Structured diff data:
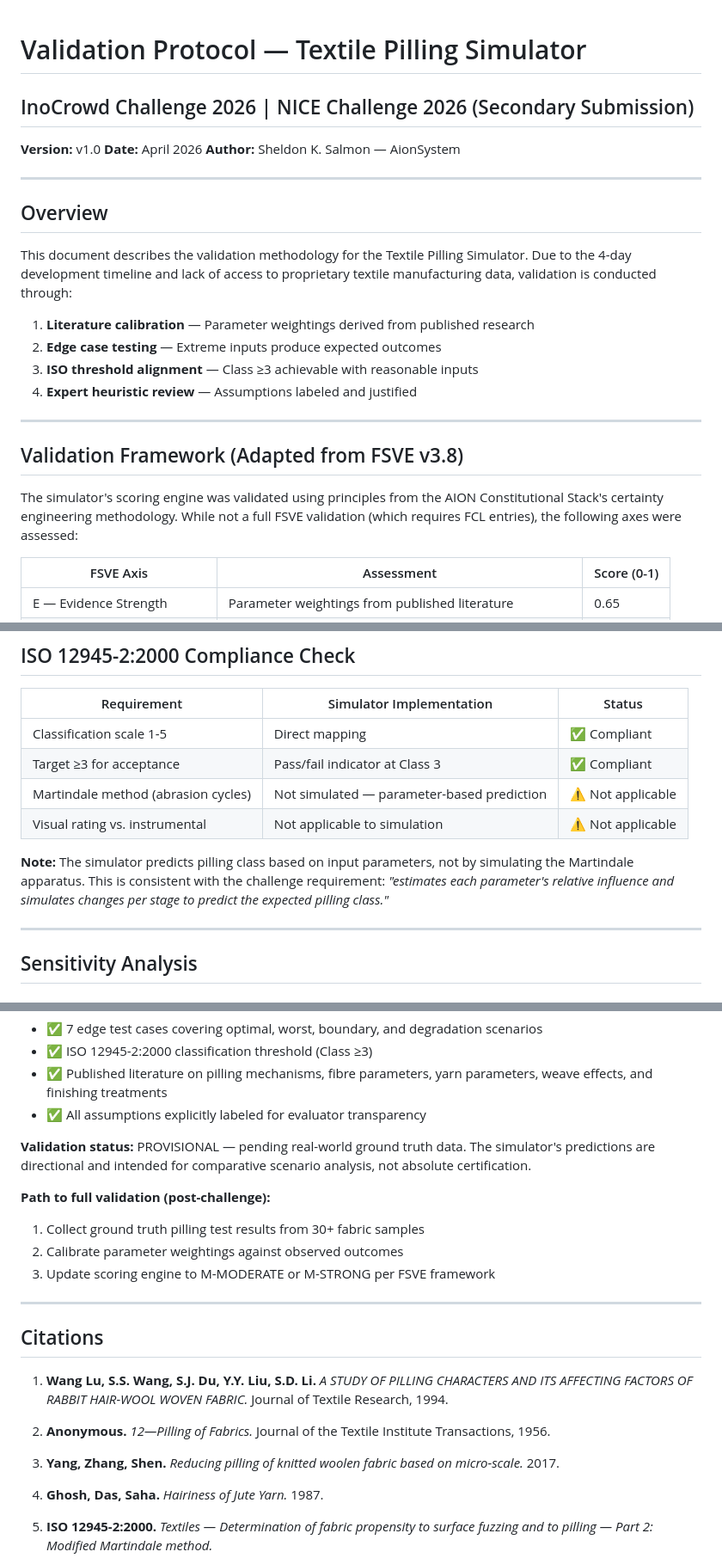
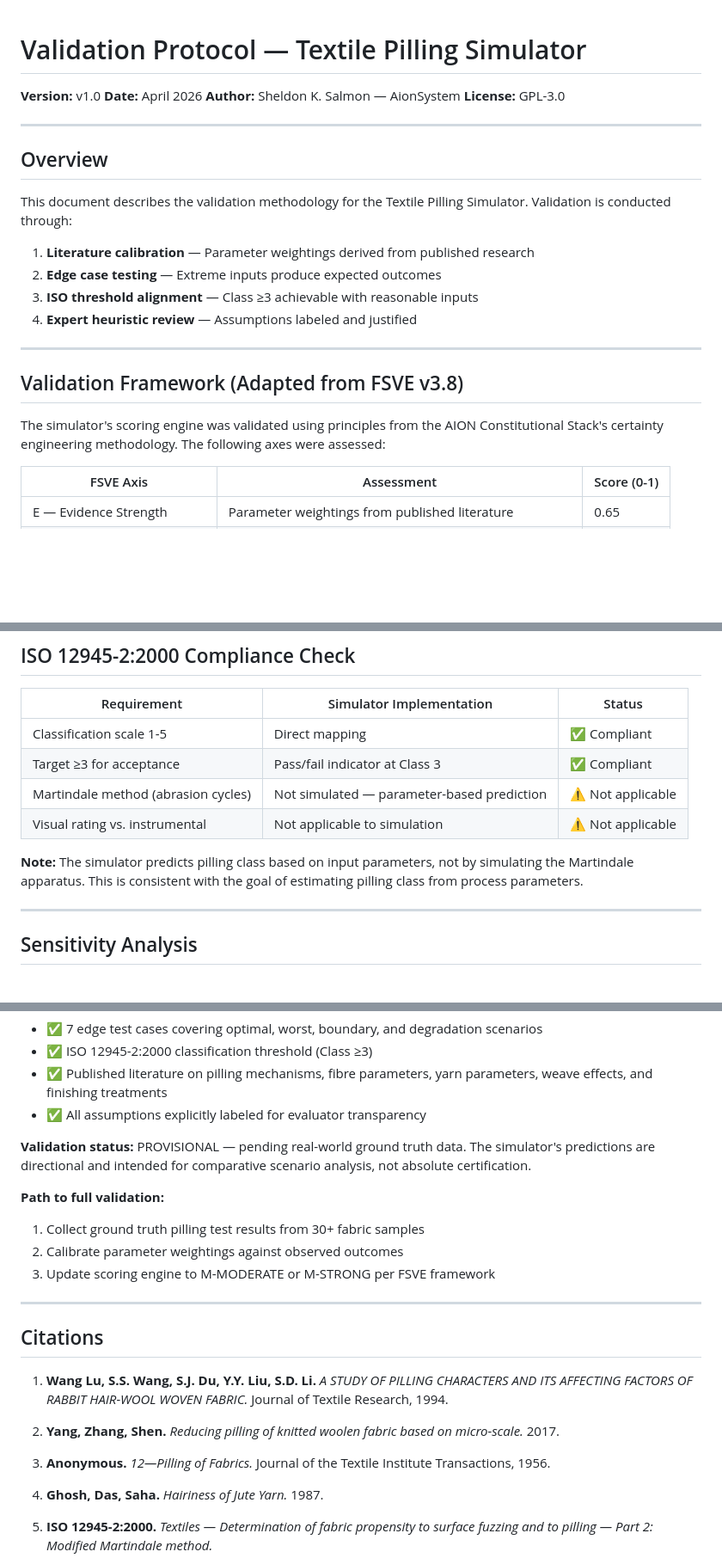
Before and after one commit to AionSystem/TEXTILE-PILLING, a Markdown page: docs/validation.md, 3 parts joined by grey strips. Shown at 86% size. Rendered like a GitHub page; blank space fills up the shorter version.

```diff
--- a/docs/validation.md
+++ b/docs/validation.md
@@ -1,16 +1,15 @@
 # Validation Protocol — Textile Pilling Simulator
-
-## InoCrowd Challenge 2026 | NICE Challenge 2026 (Secondary Submission)
 
 **Version:** v1.0
 **Date:** April 2026
 **Author:** Sheldon K. Salmon — AionSystem
+**License:** GPL-3.0
 
 ---
 
 ## Overview
 
-This document describes the validation methodology for the Textile Pilling Simulator. Due to the 4-day development timeline and lack of access to proprietary textile manufacturing data, validation is conducted through:
+This document describes the validation methodology for the Textile Pilling Simulator. Validation is conducted through:
 
 1. **Literature calibration** — Parameter weightings derived from published research
 2. **Edge case testing** — Extreme inputs produce expected outcomes
@@ -21,7 +20,7 @@ This document describes the validation methodology for the Textile Pilling Simul
 
 ## Validation Framework (Adapted from FSVE v3.8)
 
-The simulator's scoring engine was validated using principles from the AION Constitutional Stack's certainty engineering methodology. While not a full FSVE validation (which requires FCL entries), the following axes were assessed:
+The simulator's scoring engine was validated using principles from the AION Constitutional Stack's certainty engineering methodology. The following axes were assessed:
 
 | FSVE Axis | Assessment | Score (0-1) |
 |-----------|-----------|-------------|
@@ -189,7 +188,7 @@ The simulator's scoring engine was validated using principles from the AION Cons
 | Martindale method (abrasion cycles) | Not simulated — parameter-based prediction | ⚠️ Not applicable |
 | Visual rating vs. instrumental | Not applicable to simulation | ⚠️ Not applicable |
 
-**Note:** The simulator predicts pilling class based on input parameters, not by simulating the Martindale apparatus. This is consistent with the challenge requirement: *"estimates each parameter's relative influence and simulates changes per stage to predict the expected pilling class."*
+**Note:** The simulator predicts pilling class based on input parameters, not by simulating the Martindale apparatus. This is consistent with the goal of estimating pilling class from process parameters.
 
 ---
 
@@ -231,7 +230,7 @@ The Textile Pilling Simulator v1.0 has been validated against:
 
 **Validation status:** PROVISIONAL — pending real-world ground truth data. The simulator's predictions are directional and intended for comparative scenario analysis, not absolute certification.
 
-**Path to full validation (post-challenge):**
+**Path to full validation:**
 1. Collect ground truth pilling test results from 30+ fabric samples
 2. Calibrate parameter weightings against observed outcomes
 3. Update scoring engine to M-MODERATE or M-STRONG per FSVE framework
@@ -242,9 +241,9 @@ The Textile Pilling Simulator v1.0 has been validated against:
 
 1. **Wang Lu, S.S. Wang, S.J. Du, Y.Y. Liu, S.D. Li.** *A STUDY OF PILLING CHARACTERS AND ITS AFFECTING FACTORS OF RABBIT HAIR-WOOL WOVEN FABRIC.* Journal of Textile Research, 1994.
 
-2. **Anonymous.** *12—Pilling of Fabrics.* Journal of the Textile Institute Transactions, 1956.
+2. **Yang, Zhang, Shen.** *Reducing pilling of knitted woolen fabric based on micro-scale.* 2017.
 
-3. **Yang, Zhang, Shen.** *Reducing pilling of knitted woolen fabric based on micro-scale.* 2017.
+3. **Anonymous.** *12—Pilling of Fabrics.* Journal of the Textile Institute Transactions, 1956.
 
 4. **Ghosh, Das, Saha.** *Hairiness of Jute Yarn.* 1987.
 
```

[Task instructions]
Leaving the images out, return every record exactly.

[Result for this exercise]
Before and after one commit to AionSystem/TEXTILE-PILLING, a Markdown page: docs/validation.md, 3 parts joined by grey strips. Shown at 86% size. Rendered like a GitHub page; blank space fills up the shorter version.

```diff
--- a/docs/validation.md
+++ b/docs/validation.md
@@ -1,16 +1,15 @@
 # Validation Protocol — Textile Pilling Simulator
-
-## InoCrowd Challenge 2026 | NICE Challenge 2026 (Secondary Submission)
 
 **Version:** v1.0
 **Date:** April 2026
 **Author:** Sheldon K. Salmon — AionSystem
+**License:** GPL-3.0
 
 ---
 
 ## Overview
 
-This document describes the validation methodology for the Textile Pilling Simulator. Due to the 4-day development timeline and lack of access to proprietary textile manufacturing data, validation is conducted through:
+This document describes the validation methodology for the Textile Pilling Simulator. Validation is conducted through:
 
 1. **Literature calibration** — Parameter weightings derived from published research
 2. **Edge case testing** — Extreme inputs produce expected outcomes
@@ -21,7 +20,7 @@ This document describes the validation methodology for the Textile Pilling Simul
 
 ## Validation Framework (Adapted from FSVE v3.8)
 
-The simulator's scoring engine was validated using principles from the AION Constitutional Stack's certainty engineering methodology. While not a full FSVE validation (which requires FCL entries), the following axes were assessed:
+The simulator's scoring engine was validated using principles from the AION Constitutional Stack's certainty engineering methodology. The following axes were assessed:
 
 | FSVE Axis | Assessment | Score (0-1) |
 |-----------|-----------|-------------|
@@ -189,7 +188,7 @@ The simulator's scoring engine was validated using principles from the AION Cons
 | Martindale method (abrasion cycles) | Not simulated — parameter-based prediction | ⚠️ Not applicable |
 | Visual rating vs. instrumental | Not applicable to simulation | ⚠️ Not applicable |
 
-**Note:** The simulator predicts pilling class based on input parameters, not by simulating the Martindale apparatus. This is consistent with the challenge requirement: *"estimates each parameter's relative influence and simulates changes per stage to predict the expected pilling class."*
+**Note:** The simulator predicts pilling class based on input parameters, not by simulating the Martindale apparatus. This is consistent with the goal of estimating pilling class from process parameters.
 
 ---
 
@@ -231,7 +230,7 @@ The Textile Pilling Simulator v1.0 has been validated against:
 
 **Validation status:** PROVISIONAL — pending real-world ground truth data. The simulator's predictions are directional and intended for comparative scenario analysis, not absolute certification.
 
-**Path to full validation (post-challenge):**
+**Path to full validation:**
 1. Collect ground truth pilling test results from 30+ fabric samples
 2. Calibrate parameter weightings against observed outcomes
 3. Update scoring engine to M-MODERATE or M-STRONG per FSVE framework
@@ -242,9 +241,9 @@ The Textile Pilling Simulator v1.0 has been validated against:
 
 1. **Wang Lu, S.S. Wang, S.J. Du, Y.Y. Liu, S.D. Li.** *A STUDY OF PILLING CHARACTERS AND ITS AFFECTING FACTORS OF RABBIT HAIR-WOOL WOVEN FABRIC.* Journal of Textile Research, 1994.
 
-2. **Anonymous.** *12—Pilling of Fabrics.* Journal of the Textile Institute Transactions, 1956.
+2. **Yang, Zhang, Shen.** *Reducing pilling of knitted woolen fabric based on micro-scale.* 2017.
 
-3. **Yang, Zhang, Shen.** *Reducing pilling of knitted woolen fabric based on micro-scale.* 2017.
+3. **Anonymous.** *12—Pilling of Fabrics.* Journal of the Textile Institute Transactions, 1956.
 
 4. **Ghosh, Das, Saha.** *Hairiness of Jute Yarn.* 1987.
 
```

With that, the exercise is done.